Surfrider’s mission is to “Protect and Enjoy” our oceans and coasts.  Many of us who volunteer with Surfrider Long Beach work tirelessly to focus on the protection and preservation of our beaches; but let’s not forget to take the time to enjoy them as well.

As the weather is cooler with winter now upon us, it is more important than ever to get out and enjoy the beach – and to encourage others to do the same!  When the warm weather leaves us, we tend to leave the beaches; however one of our greatest means of gaining community support for our policy advocacy and action to help the environment is to remind people why our beaches are so important to us.  

A study published in 2017 by Catherine Broom, an Associate Professor at The University of British Columbia, found that children who spent more time playing outdoors were more likely to protect the environment later in life.  Though this study was focused on children’s time outdoors, it can be related to anyone’s time outdoors.  

Enjoying the beaches ourselves and encouraging the general Long Beach community to do the same can help in our efforts of protection.  
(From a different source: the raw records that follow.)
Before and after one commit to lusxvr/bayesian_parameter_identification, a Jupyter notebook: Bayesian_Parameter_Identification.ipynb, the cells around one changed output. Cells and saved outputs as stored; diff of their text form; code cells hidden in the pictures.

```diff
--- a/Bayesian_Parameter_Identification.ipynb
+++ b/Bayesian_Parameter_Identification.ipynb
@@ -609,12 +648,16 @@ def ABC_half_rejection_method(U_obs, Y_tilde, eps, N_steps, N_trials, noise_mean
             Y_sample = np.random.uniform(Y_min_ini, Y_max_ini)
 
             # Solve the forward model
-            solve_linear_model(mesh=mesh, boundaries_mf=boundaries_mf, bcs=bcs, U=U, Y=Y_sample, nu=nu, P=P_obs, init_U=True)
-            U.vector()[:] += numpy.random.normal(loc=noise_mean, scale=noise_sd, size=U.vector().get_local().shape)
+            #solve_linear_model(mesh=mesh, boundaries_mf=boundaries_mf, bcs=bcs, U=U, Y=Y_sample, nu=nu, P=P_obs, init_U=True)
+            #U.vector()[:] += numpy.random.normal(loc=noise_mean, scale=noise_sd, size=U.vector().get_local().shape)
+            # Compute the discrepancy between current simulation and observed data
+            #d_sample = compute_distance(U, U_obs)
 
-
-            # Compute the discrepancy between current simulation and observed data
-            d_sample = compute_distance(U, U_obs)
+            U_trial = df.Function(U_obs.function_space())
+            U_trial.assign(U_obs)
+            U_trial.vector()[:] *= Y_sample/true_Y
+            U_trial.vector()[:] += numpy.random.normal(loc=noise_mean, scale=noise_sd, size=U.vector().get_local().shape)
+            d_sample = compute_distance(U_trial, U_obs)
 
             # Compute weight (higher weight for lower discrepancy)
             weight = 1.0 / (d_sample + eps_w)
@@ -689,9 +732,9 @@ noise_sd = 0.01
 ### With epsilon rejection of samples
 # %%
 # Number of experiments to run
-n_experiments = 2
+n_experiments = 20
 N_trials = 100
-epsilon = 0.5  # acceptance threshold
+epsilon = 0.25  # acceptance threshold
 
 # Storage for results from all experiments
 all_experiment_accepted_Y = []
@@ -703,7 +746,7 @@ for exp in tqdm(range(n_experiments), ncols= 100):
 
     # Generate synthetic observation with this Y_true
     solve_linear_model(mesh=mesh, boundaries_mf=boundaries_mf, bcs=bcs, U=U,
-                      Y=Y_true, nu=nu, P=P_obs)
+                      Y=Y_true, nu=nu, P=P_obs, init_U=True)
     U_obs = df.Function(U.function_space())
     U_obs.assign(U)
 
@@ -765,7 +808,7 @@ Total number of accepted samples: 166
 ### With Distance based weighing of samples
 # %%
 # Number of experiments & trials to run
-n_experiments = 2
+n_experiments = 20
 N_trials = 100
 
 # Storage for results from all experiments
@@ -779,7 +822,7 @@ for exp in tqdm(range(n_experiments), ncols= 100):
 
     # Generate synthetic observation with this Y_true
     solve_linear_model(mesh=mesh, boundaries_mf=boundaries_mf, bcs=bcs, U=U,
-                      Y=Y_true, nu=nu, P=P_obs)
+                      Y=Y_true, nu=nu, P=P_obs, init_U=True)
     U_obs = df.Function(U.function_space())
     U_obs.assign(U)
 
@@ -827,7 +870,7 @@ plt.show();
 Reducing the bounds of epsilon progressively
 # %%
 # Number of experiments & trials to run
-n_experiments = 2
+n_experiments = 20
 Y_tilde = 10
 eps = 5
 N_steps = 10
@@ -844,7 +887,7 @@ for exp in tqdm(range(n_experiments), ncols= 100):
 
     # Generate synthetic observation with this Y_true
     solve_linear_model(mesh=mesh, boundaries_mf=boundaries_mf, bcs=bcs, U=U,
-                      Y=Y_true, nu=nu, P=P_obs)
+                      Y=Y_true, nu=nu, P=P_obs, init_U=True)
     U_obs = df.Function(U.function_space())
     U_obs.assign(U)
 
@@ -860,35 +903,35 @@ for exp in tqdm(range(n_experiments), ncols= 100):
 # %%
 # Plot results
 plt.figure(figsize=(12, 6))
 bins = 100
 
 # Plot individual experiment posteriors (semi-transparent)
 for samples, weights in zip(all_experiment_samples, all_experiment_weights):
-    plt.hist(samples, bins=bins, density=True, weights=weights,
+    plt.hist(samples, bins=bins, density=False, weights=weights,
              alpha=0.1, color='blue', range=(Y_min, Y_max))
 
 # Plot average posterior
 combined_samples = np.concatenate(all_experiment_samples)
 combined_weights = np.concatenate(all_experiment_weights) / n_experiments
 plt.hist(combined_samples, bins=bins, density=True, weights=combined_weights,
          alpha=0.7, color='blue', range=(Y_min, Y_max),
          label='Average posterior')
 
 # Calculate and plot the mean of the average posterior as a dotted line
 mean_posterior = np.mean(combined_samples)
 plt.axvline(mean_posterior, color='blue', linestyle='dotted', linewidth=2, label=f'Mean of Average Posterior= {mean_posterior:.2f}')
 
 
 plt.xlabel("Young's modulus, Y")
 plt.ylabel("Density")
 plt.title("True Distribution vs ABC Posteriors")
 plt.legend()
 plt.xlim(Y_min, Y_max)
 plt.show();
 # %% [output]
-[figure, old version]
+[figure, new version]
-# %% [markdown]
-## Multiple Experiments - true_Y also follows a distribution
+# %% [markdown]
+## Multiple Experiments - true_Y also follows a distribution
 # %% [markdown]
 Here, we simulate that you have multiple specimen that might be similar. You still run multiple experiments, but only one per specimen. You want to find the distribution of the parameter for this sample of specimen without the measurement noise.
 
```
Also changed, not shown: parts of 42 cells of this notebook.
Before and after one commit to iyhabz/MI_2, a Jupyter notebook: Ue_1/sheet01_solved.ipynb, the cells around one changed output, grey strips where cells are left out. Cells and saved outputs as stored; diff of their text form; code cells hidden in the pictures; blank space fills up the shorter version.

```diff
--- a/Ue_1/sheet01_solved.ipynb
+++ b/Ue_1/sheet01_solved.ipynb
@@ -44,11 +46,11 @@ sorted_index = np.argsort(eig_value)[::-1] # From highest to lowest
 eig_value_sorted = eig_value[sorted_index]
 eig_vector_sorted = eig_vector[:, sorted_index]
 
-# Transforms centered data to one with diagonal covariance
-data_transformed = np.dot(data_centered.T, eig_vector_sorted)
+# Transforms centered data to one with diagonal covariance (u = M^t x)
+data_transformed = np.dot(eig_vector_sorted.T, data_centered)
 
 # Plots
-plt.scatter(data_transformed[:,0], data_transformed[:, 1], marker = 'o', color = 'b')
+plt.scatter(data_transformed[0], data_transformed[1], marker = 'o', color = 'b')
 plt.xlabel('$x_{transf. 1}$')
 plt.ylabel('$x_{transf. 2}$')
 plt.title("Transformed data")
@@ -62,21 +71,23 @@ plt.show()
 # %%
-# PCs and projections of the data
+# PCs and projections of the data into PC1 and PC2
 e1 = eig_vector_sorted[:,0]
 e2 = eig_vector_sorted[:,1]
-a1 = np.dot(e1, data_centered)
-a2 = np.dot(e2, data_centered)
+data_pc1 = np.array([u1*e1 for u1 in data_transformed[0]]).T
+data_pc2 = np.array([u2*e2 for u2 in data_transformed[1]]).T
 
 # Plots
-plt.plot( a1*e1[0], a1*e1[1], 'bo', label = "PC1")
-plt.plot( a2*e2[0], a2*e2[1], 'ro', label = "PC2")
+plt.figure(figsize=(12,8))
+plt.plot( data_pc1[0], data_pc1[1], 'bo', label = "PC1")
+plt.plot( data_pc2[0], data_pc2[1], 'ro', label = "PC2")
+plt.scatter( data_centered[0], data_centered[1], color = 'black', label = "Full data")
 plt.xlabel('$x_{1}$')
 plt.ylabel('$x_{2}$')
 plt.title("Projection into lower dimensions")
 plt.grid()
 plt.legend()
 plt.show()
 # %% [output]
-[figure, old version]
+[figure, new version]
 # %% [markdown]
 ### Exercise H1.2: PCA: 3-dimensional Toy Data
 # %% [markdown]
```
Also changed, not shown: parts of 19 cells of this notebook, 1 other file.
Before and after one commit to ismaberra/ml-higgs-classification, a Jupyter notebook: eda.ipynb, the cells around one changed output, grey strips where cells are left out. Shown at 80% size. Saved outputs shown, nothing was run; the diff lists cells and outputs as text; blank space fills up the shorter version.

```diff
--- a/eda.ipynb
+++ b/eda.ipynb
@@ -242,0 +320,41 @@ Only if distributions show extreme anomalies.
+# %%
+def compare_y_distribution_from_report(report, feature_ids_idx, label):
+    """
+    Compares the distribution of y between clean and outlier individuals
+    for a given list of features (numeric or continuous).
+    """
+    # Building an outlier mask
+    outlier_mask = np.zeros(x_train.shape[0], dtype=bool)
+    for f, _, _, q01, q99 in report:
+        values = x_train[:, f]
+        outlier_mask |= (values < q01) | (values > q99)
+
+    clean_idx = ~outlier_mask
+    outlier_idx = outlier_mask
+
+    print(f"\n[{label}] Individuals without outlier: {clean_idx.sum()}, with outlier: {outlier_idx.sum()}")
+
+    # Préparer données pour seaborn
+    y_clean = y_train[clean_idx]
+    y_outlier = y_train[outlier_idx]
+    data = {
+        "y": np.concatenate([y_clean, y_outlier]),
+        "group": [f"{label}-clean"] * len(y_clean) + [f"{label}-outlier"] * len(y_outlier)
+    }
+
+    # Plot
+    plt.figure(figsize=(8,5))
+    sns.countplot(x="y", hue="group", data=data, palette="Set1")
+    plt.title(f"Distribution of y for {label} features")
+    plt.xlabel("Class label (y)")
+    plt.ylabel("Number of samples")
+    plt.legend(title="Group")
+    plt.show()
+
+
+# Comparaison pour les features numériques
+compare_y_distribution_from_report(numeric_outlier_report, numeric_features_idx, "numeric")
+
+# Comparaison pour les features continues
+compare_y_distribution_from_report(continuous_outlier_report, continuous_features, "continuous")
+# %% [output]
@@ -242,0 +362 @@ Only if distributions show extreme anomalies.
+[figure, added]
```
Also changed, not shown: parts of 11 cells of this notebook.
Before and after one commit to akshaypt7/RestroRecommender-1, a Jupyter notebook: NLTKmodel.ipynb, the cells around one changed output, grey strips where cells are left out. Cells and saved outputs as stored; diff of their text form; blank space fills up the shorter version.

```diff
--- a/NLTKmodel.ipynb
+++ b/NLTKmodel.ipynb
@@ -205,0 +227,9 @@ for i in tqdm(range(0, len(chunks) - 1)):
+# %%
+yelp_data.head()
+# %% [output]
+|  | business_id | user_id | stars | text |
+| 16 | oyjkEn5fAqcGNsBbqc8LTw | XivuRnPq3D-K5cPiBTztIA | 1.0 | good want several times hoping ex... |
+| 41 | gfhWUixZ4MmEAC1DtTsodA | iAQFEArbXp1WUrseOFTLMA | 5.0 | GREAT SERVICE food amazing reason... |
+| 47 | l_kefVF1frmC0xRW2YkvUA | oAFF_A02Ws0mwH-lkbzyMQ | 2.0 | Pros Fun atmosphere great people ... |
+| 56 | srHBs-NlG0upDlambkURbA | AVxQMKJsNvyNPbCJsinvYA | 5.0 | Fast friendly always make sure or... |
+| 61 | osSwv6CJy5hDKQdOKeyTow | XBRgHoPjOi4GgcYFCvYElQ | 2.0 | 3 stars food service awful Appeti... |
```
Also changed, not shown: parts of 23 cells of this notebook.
There exists a variety ways we can get our friends and neighbors down to the shorelines with us.  We can support local businesses like Jolly Sailing LB (offering sailboat charters), Kayaks on the Water (providing kayak and paddleboard rentals), and Long Beach Waterbikes (uniquely renting out waterbikes for day and night time recreation).  Each of these businesses offers fun activities that allow us to go out on the water without the chills of hopping in the water.  

Some activities without a price tag include beach walks, boardwalk bike rides and skate sessions, beach picnics with homemade lunches, beachside book club meetings, and more.   

Remember: a great way to protect the coast is to enjoy the coast.  Keep enjoying the coast (even if the weather is cool)!   

For more information on the study mentioned in this post, check out the PDF below for full article access:

Exploring the Relations Between Childhood Experiences in Nature and Young Adults’ Environmental Attitudes and Behaviours